That was a beautiful thing. Put your hand on your heart. Now, with your hand on your heart I want you to promise yourself that you will bring your full self everywhere that you go. I want you to pledge that you will be vulnerable with one other person. I want you to pledge that you will look into the eyes of a child and see the present and commit yourself to changing it. For those of you who are parents, I want you to pledge that you will teach your sons about feminism – the all-inclusive feminism, please. And I want you to pledge that you will spend this year in particular doing everything you can to remove the barriers that face us.
We're going to be in trouble in November, y'all, if we don't get it all the way together. I'm not going to tell you who to vote for but I will tell you that we have a lot at stake. And it's more than paid sick days or paid family leave. What's at stake is a secure world, not a militarized world. That is somebody's agenda. But a secure and independent and interconnected world – that's at stake. The other thing that's at stake is our ability to make decisions for ourselves about how and when we want to start families or if we want to start them at all. What's at stake is whether or not social movements that are growing in this country will be able to continue to operate above ground.
I don't mean to be alarming, but I've been called a terrorist more times than I'd like to admit. What's at stake is that the people who are risking their very lives for a better future for all of us are also under attack. So we got to ask ourselves, what are we willing to risk? What are we willing to test? How much more are we willing to love so that we can bring forward this world, not just that we want to see but that we need so desperately.
Let us be guided by the mantra that none of us are free until all of us are free.
Neither the Catt Center nor Iowa State University is affiliated with any individual in the Archives or any political party.
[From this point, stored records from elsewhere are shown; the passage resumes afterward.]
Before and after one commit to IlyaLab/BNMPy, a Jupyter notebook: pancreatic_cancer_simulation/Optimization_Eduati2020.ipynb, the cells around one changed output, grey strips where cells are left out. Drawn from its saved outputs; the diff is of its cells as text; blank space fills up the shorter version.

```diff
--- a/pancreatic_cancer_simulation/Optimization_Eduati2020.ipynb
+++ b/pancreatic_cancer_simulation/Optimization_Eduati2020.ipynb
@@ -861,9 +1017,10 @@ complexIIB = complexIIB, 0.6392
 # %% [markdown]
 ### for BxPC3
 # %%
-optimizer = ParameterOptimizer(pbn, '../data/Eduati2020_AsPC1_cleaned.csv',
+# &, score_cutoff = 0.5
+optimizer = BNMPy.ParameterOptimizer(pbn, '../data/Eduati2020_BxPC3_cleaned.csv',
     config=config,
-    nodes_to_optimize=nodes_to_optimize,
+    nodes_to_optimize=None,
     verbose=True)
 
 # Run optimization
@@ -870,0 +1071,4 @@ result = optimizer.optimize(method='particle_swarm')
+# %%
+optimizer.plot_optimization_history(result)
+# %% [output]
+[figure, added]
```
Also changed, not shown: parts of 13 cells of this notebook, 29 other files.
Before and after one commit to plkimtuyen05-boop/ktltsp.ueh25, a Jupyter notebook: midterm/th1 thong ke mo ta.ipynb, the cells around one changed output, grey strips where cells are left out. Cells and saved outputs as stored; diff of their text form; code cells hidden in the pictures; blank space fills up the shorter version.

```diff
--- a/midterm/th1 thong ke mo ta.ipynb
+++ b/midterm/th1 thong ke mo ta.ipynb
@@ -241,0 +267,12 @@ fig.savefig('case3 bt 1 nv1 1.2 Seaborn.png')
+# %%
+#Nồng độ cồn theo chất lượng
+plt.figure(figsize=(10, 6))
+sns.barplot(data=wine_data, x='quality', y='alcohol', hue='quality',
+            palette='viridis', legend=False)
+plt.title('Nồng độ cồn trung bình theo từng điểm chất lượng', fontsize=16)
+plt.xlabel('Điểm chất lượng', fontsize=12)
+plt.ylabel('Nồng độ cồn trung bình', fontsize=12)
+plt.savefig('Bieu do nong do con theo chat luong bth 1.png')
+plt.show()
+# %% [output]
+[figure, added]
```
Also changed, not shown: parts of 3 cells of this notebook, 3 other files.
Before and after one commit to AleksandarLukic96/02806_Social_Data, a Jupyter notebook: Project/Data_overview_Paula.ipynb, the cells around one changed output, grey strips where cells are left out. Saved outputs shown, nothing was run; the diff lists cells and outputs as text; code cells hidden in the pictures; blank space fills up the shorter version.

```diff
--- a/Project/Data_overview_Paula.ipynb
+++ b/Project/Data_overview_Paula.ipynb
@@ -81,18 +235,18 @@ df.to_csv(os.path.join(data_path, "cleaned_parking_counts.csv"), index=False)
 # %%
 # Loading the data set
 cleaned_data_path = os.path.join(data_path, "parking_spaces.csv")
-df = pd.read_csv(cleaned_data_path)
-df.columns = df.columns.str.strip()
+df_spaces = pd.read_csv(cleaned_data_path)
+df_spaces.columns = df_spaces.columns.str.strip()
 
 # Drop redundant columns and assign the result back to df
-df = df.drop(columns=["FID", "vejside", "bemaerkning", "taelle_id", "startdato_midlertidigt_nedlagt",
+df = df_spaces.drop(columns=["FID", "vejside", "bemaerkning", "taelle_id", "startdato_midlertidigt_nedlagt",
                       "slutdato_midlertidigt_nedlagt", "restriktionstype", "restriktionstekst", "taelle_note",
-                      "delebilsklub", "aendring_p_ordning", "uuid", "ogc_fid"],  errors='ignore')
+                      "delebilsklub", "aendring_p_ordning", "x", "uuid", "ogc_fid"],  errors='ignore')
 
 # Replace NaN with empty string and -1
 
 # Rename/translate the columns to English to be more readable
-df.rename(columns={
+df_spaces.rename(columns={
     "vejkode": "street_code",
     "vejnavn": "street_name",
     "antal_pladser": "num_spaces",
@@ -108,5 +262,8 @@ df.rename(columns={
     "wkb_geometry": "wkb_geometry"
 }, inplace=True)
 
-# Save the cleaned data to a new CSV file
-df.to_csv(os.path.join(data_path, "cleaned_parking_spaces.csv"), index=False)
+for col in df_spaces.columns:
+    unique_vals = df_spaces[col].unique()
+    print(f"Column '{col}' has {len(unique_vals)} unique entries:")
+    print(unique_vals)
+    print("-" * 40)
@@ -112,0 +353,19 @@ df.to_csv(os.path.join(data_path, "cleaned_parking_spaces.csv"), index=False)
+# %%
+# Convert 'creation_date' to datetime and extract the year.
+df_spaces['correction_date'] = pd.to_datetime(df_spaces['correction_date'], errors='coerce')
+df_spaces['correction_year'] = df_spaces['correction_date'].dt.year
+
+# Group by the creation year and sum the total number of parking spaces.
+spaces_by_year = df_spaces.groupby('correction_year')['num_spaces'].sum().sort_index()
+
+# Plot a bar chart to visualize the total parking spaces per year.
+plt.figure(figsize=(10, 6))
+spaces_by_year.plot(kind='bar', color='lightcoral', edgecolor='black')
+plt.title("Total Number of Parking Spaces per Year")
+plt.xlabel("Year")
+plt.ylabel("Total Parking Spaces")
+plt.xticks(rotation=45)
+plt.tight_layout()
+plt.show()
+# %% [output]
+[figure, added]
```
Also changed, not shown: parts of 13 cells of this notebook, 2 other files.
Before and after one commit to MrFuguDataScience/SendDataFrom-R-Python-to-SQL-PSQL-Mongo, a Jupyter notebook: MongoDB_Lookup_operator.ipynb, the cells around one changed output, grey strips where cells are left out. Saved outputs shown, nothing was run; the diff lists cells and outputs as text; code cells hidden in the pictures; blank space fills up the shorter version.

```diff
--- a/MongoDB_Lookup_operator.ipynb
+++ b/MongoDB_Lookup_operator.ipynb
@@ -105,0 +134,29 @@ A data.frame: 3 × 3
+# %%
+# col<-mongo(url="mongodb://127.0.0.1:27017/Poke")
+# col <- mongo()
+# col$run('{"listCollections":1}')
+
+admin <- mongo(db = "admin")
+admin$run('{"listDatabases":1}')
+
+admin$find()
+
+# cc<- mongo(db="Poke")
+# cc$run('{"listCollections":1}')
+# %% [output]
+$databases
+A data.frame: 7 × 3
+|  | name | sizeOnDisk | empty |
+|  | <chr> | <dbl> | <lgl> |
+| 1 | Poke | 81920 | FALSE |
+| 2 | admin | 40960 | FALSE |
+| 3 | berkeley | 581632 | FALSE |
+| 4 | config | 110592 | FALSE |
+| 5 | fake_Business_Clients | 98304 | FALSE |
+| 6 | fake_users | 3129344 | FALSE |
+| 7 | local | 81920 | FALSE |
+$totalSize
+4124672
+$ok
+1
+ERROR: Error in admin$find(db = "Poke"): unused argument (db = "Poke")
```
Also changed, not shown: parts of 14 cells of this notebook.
Inclusion in the Archives is not an endorsement by the center or the university.